Harmanpreet and Co reinforced their superiority in Asia, winning every game in Hangzhou comprehensively, including the final against defending champions Japan
As India skipper Harmanpreet Singh knelt down to kiss the blue turf of the Gongshu Canal Sports Park Stadium, Manpreet Singh and PR Sreejesh – the only two members of the gold medal-winning team at Incheon 2014 in the current squad – rushed to hug each other. Even the poker-faced chief coach Craig Fulton couldn't help but grin ear-to-ear.
The scenes indicated just one thing – the Indian men’s hockey team had hammered Japan 5-1 in the final to clinch the Asian Games gold on Friday. This is only the fourth time that India have won the top prize at the continental showpiece after Bangkok 1966, Bangkok 1998 and Incheon 2014.
The gold also meant that the Harmanpreet-led squad had earned the all-important ticket for the 2024 Paris Olympics.
The circle that commenced in late April when chief coach Fulton joined the setup following the departure of Graham Reid is complete with the South African realising his first target on Friday by becoming the No.1 team in Asia.
Harmanpreet and Co had already half-achieved that last month in Chennai when they won the Asian Champions Trophy (ACT). They further reinforced their superiority in Asia, winning every game in Hangzhou comprehensively, including the final against defending champions Japan to extend their unbeaten streak to an incredible 17 matches. Skipper Harmanpreet (32nd, 59th) scored a brace while Manpreet (25th), Amit Rohidas (36th) and Abhishek (48th) scored one each. Seren Tanaka (51st) scored a consolation goal for Japan.
“We wanted to be the No.1 team in Asia, and we just proved that. What was really important was to have consistency. To win two tournaments back-to-back is not easy. We did well in ACT and wanted to back it up and qualify for Paris. We're playing a nice brand of hockey,” said Fulton.
“That (qualifying for Paris) was the main objective. We wanted to do that here and we did that. We can perform under pressure and the new philosophy of improving the defence is slowly starting to come to fruition. And we are still scoring goals at the same time.”
The Akira Takahashi-coached Japanese side played structured and organised hockey at the start, defending deep and trying to spark a counterattack when they found an opportunity. India were cautious knowing that the holders have the ability to spring a surprise when needed, having done so in the past.
But India kept pressing, largely half-field and full when needed. The particular use of aerial balls proved beneficial many a time – later resulting in goals – with Harmanpreet and vice-captain Hardik Singh scooping the ball past the Japanese defence, landing in front of forwards Mandeep Singh or Abhishek with only the goalkeeper to beat.

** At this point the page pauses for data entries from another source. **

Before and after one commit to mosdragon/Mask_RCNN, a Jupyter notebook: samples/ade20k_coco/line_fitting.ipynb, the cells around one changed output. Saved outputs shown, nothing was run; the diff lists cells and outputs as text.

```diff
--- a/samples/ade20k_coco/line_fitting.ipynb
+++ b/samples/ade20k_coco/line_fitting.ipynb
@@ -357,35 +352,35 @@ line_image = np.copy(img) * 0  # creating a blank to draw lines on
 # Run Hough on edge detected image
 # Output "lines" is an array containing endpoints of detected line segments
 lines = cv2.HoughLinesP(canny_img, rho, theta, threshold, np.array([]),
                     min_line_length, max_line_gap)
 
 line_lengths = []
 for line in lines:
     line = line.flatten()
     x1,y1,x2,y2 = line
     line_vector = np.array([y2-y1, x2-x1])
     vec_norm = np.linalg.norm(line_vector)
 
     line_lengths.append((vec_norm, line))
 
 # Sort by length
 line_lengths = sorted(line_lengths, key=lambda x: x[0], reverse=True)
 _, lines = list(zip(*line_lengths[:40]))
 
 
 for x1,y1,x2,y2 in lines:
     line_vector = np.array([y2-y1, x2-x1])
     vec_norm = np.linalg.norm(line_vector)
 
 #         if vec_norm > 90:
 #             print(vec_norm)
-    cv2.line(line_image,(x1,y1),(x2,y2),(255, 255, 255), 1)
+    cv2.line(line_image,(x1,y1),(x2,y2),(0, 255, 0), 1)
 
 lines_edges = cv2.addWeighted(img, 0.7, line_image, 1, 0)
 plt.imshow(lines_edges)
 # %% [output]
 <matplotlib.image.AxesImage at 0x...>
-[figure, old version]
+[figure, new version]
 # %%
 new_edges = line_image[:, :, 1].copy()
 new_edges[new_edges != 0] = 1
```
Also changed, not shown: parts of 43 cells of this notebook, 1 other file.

Following 25 minutes of a mix of cagey as well as free-flowing hockey largely in the midfield, India were finally able to break the deadlock thanks to a Manpreet stunner. Using short passes, the Indians moved into the Japanese striking circle with Abhishek hitting towards the goal only to be deflected by keeper Takumi Kitagawa. The rebound went to Manpreet, who switched his stick to avoid two defenders and struck a brilliant reverse stick goal from the top of the circle.
The celebrations were almost doused when Japan all but equalised but for Sreejesh, who whacked away the ball with his left leg to help India take a 1-0 lead into half-time.

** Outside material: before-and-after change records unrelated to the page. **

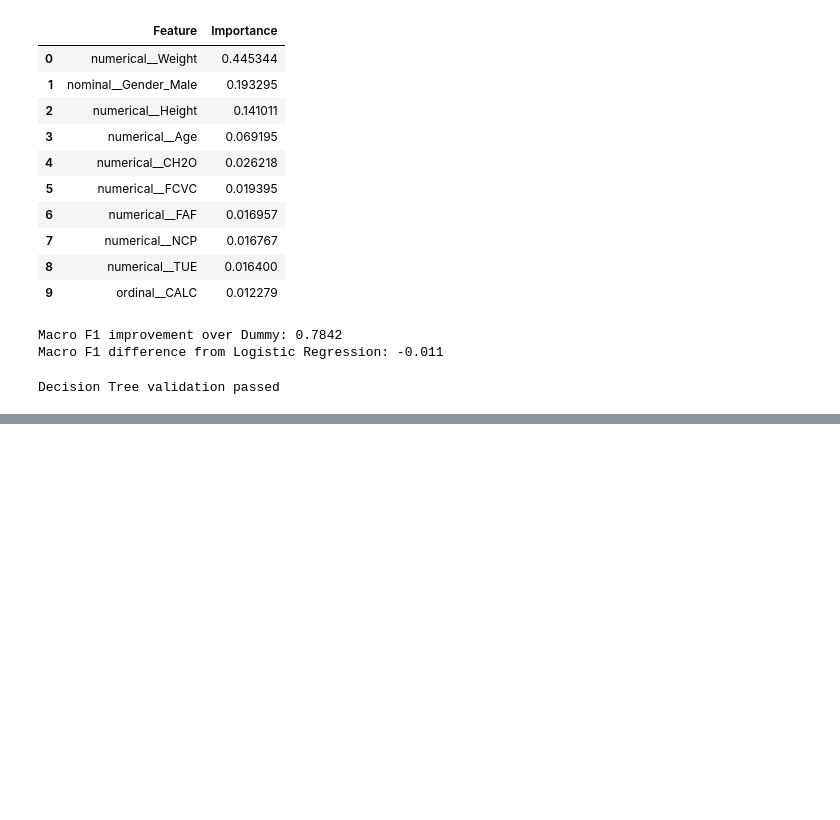
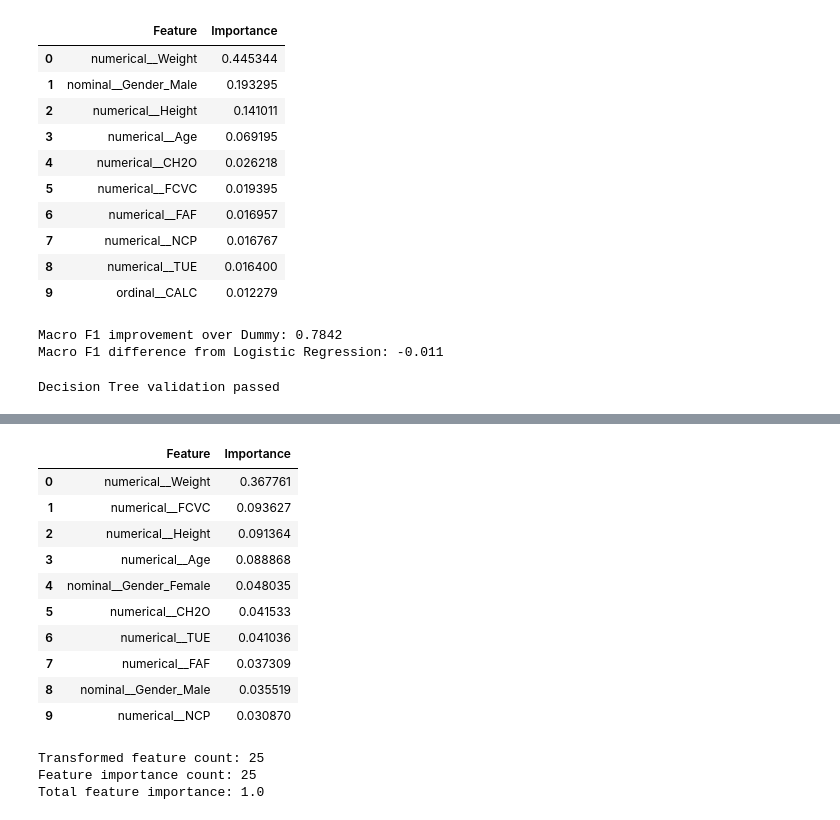
Before and after one commit to SMCodeX7/Obesity-Risk-Intelligence-System, a Jupyter notebook: notebooks/04_baseline_models.ipynb, the cells around one changed output, grey strips where cells are left out. Cells and saved outputs as stored; diff of their text form; code cells hidden in the pictures; blank space fills up the shorter version.

```diff
--- a/notebooks/04_baseline_models.ipynb
+++ b/notebooks/04_baseline_models.ipynb
@@ -1394,0 +1824,61 @@ Decision Tree validation passed
+# %%
+random_forest_preprocessor = (
+    random_forest_pipeline
+    .named_steps["preprocessor"]
+)
+
+random_forest_feature_names = (
+    random_forest_preprocessor
+    .get_feature_names_out()
+)
+
+random_forest_importances = (
+    fitted_random_forest.feature_importances_
+)
+# %%
+random_forest_importance_df = (
+    pd.DataFrame(
+        {
+            "Feature": random_forest_feature_names,
+            "Importance": random_forest_importances,
+        }
+    )
+    .sort_values(
+        by="Importance",
+        ascending=False,
+    )
+    .reset_index(drop=True)
+)
+
+random_forest_importance_df.head(10)
+# %% [output]
+|  | Feature | Importance |
+| 0 | numerical__Weight | 0.367761 |
+| 1 | numerical__FCVC | 0.093627 |
+| 2 | numerical__Height | 0.091364 |
+| 3 | numerical__Age | 0.088868 |
+| 4 | nominal__Gender_Female | 0.048035 |
+| 5 | numerical__CH2O | 0.041533 |
+| 6 | numerical__TUE | 0.041036 |
+| 7 | numerical__FAF | 0.037309 |
+| 8 | nominal__Gender_Male | 0.035519 |
+| 9 | numerical__NCP | 0.030870 |
+# %%
+print(
+    "Transformed feature count:",
+    len(random_forest_feature_names),
+)
+
+print(
+    "Feature importance count:",
+    len(random_forest_importances),
+)
+
+print(
+    "Total feature importance:",
+    random_forest_importances.sum(),
+)
+# %% [output]
+Transformed feature count: 25
+Feature importance count: 25
+Total feature importance: 1.0
```
Also changed, not shown: parts of 19 cells of this notebook.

Having wasted both their penalty corner (PC) chances in the first half, the world No.3 outfit made it 2-0 when Harmanpreet finally sounded the board via a PC. India didn’t have to wait long for a third goal as four minutes later Rohidas made up for the miss in the first half when he struck via another PC.

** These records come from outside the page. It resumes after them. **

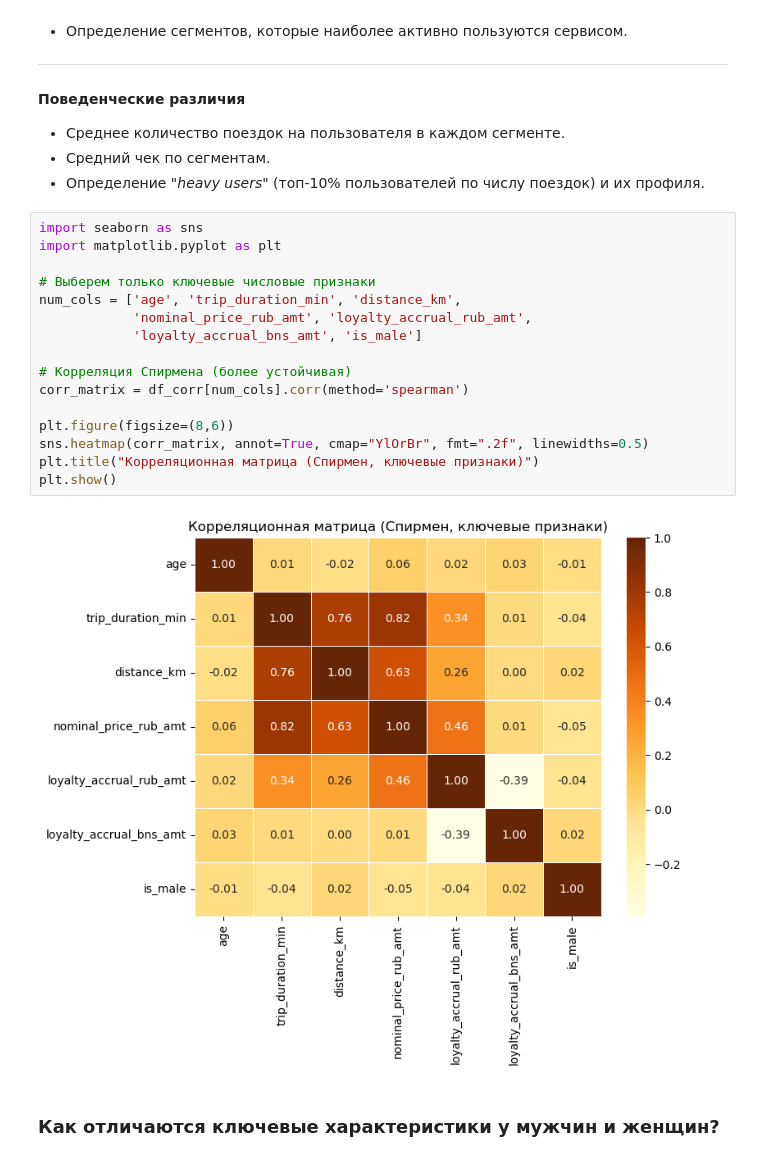
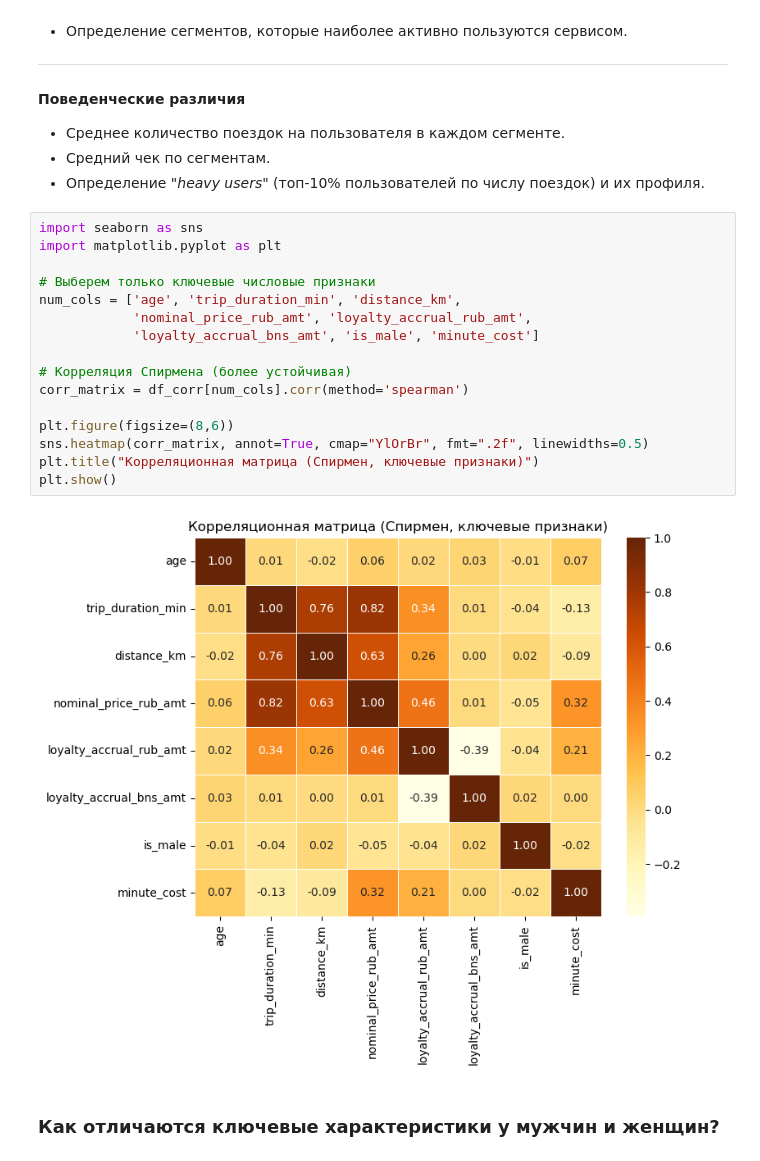
Before and after one commit to Dimakrl2003/pet-projects, a Jupyter notebook: Kiksharing/Analysis.ipynb, the cells around one changed output. Cells and saved outputs as stored; diff of their text form.

```diff
--- a/Kiksharing/Analysis.ipynb
+++ b/Kiksharing/Analysis.ipynb
@@ -480,21 +546,21 @@ plt.show()
 # %%
 import seaborn as sns
 import matplotlib.pyplot as plt
 
 # Выберем только ключевые числовые признаки
 num_cols = ['age', 'trip_duration_min', 'distance_km',
             'nominal_price_rub_amt', 'loyalty_accrual_rub_amt',
-            'loyalty_accrual_bns_amt', 'is_male']
+            'loyalty_accrual_bns_amt', 'is_male', 'minute_cost']
 
 # Корреляция Спирмена (более устойчивая)
 corr_matrix = df_corr[num_cols].corr(method='spearman')
 
 plt.figure(figsize=(8,6))
 sns.heatmap(corr_matrix, annot=True, cmap="YlOrBr", fmt=".2f", linewidths=0.5)
 plt.title("Корреляционная матрица (Спирмен, ключевые признаки)")
 plt.show()
 # %% [output]
-[figure, old version]
+[figure, new version]
 # %% [markdown]
 ### Как отличаются ключевые характеристики у мужчин и женщин?
 # %% [markdown]
```
Also changed, not shown: parts of 32 cells of this notebook.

By the third quarter, India had drastically improved their ball possession, increased their speed and attacks to make more in-roads into the Japanese defence. Fulton made smart use of rolling substitution, regularly changing his players, especially forwards, so that they remained fresh to mount their attacks.
By the fourth quarter, the result was imminent as the ‘Samurais’ shoulders began to drop. The Olympic bronze medallists made full use of the chance as Abhishek made it 4-0 with his ninth goal of the tournament, hammering the ball into the far corner.
All but assured of the victory, India were caught napping when a Japanese counterattack earned a PC with Tanaka successful in getting Japan off the mark.
But it didn’t take India long to restore the four-goal gap when Harmanpreet’s grounded flick found the back of the goal for India’s 5th and the defender’s 13th of the tournament.
"The main thing is we get a year to prepare for the Olympics, that’s the best part. Our journey is going in the right direction. We need to keep on continuing it,” said Sreejesh.
For their dominant performance, Hockey India (HI) announced a prize of Rs.5 lakh for each player and Rs.2.5 lakh for each member of the support staff.